This and the next few entries all continue my attempt to catch-up with books which I read during my hiatus. As such I have strayed away from my usual practice and made a few ‘author’ entries.

Simon Brett – The Body on The Beach (2000)

Simon Brett – Death on The Downs (2001)

These two books are the first in the Fethering series, and introduce us  to series characters Carole and Jude. Fethering is Brett’s third series after Charles Paris and Mrs Pargeter. Very clearly it was his intention to write a series which, unlike those previous two, was not primarily comic. This is not to say that the Fethering books are heavy, nor indeed that the Paris and Pargeter books lack their fair share of wry sociological observation. But the primary interests in the Fethering series is in the characters of Carole and Jude and their interaction; and in the particular mystery plot of each book. And herein lies the rub. Because Brett’s primary strength is precisely in comedy. If you don’t ‘get’ his comedy (and I know there are those who don’t as with all comedy, because it is such an individual taste) then you will not like the Paris/Pargeter books. I do get it and am therefore fond of them. My fondness is roughly dictated by how funny I find any particular book. I prefer Pargeter to Paris because I like the Ealing comedy feel of it (think The Lavender Hill Mob for example) and of the Pargeter books I like the first (A Nice Class of Corpse) the best because I find it the funniest (there is a conversation of misunderstanding about rude postcards which never fails to make me laugh out loud).

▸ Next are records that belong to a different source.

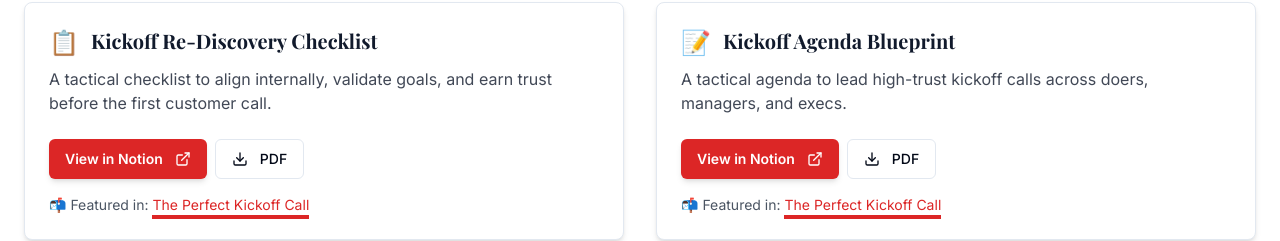
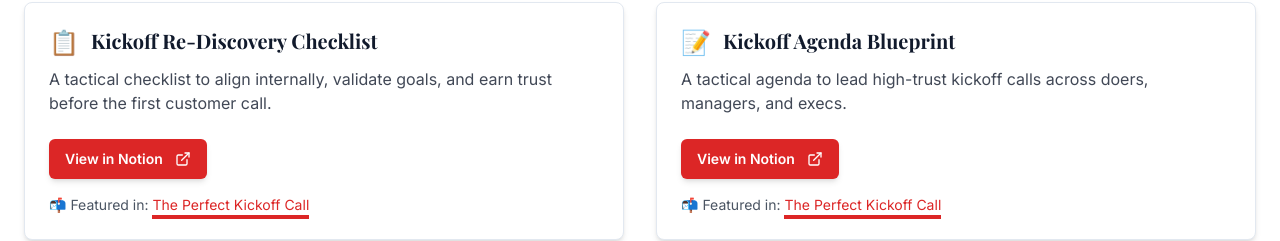
Before and after one commit to kubersethi15/churn-killers-clubhouse, a React (Vite) app: page /playbook in a window 1280 px wide. Shown: the part 527-768 px from the top of the page. Built offline with nearby package versions, Linux system fonts and the light colour scheme.

Commit message:
Remove PDF download links
Disable PDF download buttons on the Playbook page.

```diff
--- a/src/pages/Playbook.tsx
+++ b/src/pages/Playbook.tsx
@@ -1,5 +1,5 @@
 
-import { ExternalLink, Download } from "lucide-react";
+import { ExternalLink } from "lucide-react";
 import Header from "@/components/Header";
 import { Card, CardContent, CardFooter, CardHeader } from "@/components/ui/card";
 import { Button } from "@/components/ui/button";
@@ -14,7 +14,6 @@ interface PlaybookResource {
   description: string;
   ctaText: string;
   ctaLink?: string;
-  pdfLink?: string;
   disabled?: boolean;
   icon?: string;
   featuredIn?: {
@@ -31,7 +30,6 @@ const resources: PlaybookResource[] = [
     description: "A tactical checklist to align internally, validate goals, and earn trust before the first customer call.",
     ctaText: "View in Notion",
     ctaLink: "https://www.notion.so/Kickoff-Re-Discovery-Checklist-1f95d0709c9980cfb35ae653901a6661?pvs=4",
-    pdfLink: "/pdfs/kickoff-checklist.pdf",
     icon: "📋",
     featuredIn: {
       title: "The Perfect Kickoff Call",
@@ -45,7 +43,6 @@ const resources: PlaybookResource[] = [
     description: "A tactical agenda to lead high-trust kickoff calls across doers, managers, and execs.",
     ctaText: "View in Notion",
     ctaLink: "https://www.notion.so/Kickoff-Agenda-Blueprint-1f95d0709c9980e1a233cdd529187a6e?pvs=4",
-    pdfLink: "/pdfs/kickoff-agenda-blueprint.pdf",
     icon: "📝",
     featuredIn: {
       title: "The Perfect Kickoff Call",
@@ -59,7 +56,6 @@ const resources: PlaybookResource[] = [
     description: "A framework for negotiating realistic timelines that build trust with customers and internal stakeholders.",
     ctaText: "View in Notion",
     ctaLink: "https://www.notion.so/Timeline-Negotiator-1f95d0709c99808e8926eaeff56ef138?pvs=4",
-    pdfLink: "/pdfs/timeline-negotiator.pdf",
     icon: "🗓️",
     featuredIn: {
       title: "Their Timeline, Not Yours",
@@ -73,7 +69,6 @@ const resources: PlaybookResource[] = [
     description: "A 1-slide QBR format that ties usage → outcomes → business value, with example metrics by persona and how to quantify impact even without hard ROI numbers.",
     ctaText: "View in Notion",
     ctaLink: "https://www.notion.so/The-Value-Story-Slide-2005d0709c99805f8f77c22747e82315?pvs=4",
-    pdfLink: "/pdfs/value-story-slide.pdf",
     icon: "📊",
     featuredIn: {
       title: "Usage Is Not Success",
@@ -159,18 +154,6 @@ const PlaybookVault = () => {
                           {resource.ctaText}
                         </Button>
                       )}
-
-                      {resource.pdfLink && !resource.disabled && (
-                        <Button
-                          variant="outline"
-                          asChild
-                        >
-                          <a href={resource.pdfLink} download>
-                            <Download className="mr-1 h-4 w-4" />
-                            PDF
-                          </a>
-                        </Button>
-                      )}
                     </div>
 
                     {resource.featuredIn && (
```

Well in the Fethering books there is much less overt comedy. This means, as I have observed, that the books depend in the first place on the characters of Carole and Jude, and the former primarily, and in the second on the quality of the plotting. Now  frankly I find Jude, a sort of superannuated hippy, somewhat annoying and of little interest. Carole, a highly respectable retired civil servant, is much more fascinating and carries these early books. As the series progresses however her character is not really developed. Brett is capable of creating interesting characters but in-depth psychological development is not his metier. This is important because he is not really an outstanding plotter either. That is not to say that the individual plots are below average or inadequate, but there is no real brilliance about them; no true shocks and surprises. Once again one has to say that it is not in plotting that Brett’s real talent lies.

I realise that I sound overly negative about these two books. They are both enjoyable, well-written, pleasant reading and there is a great deal to be said for that. But Brett’s true strengths lie elsewhere, and in my view to sample him at his best one should try the Paris or, better still, Pargeter series.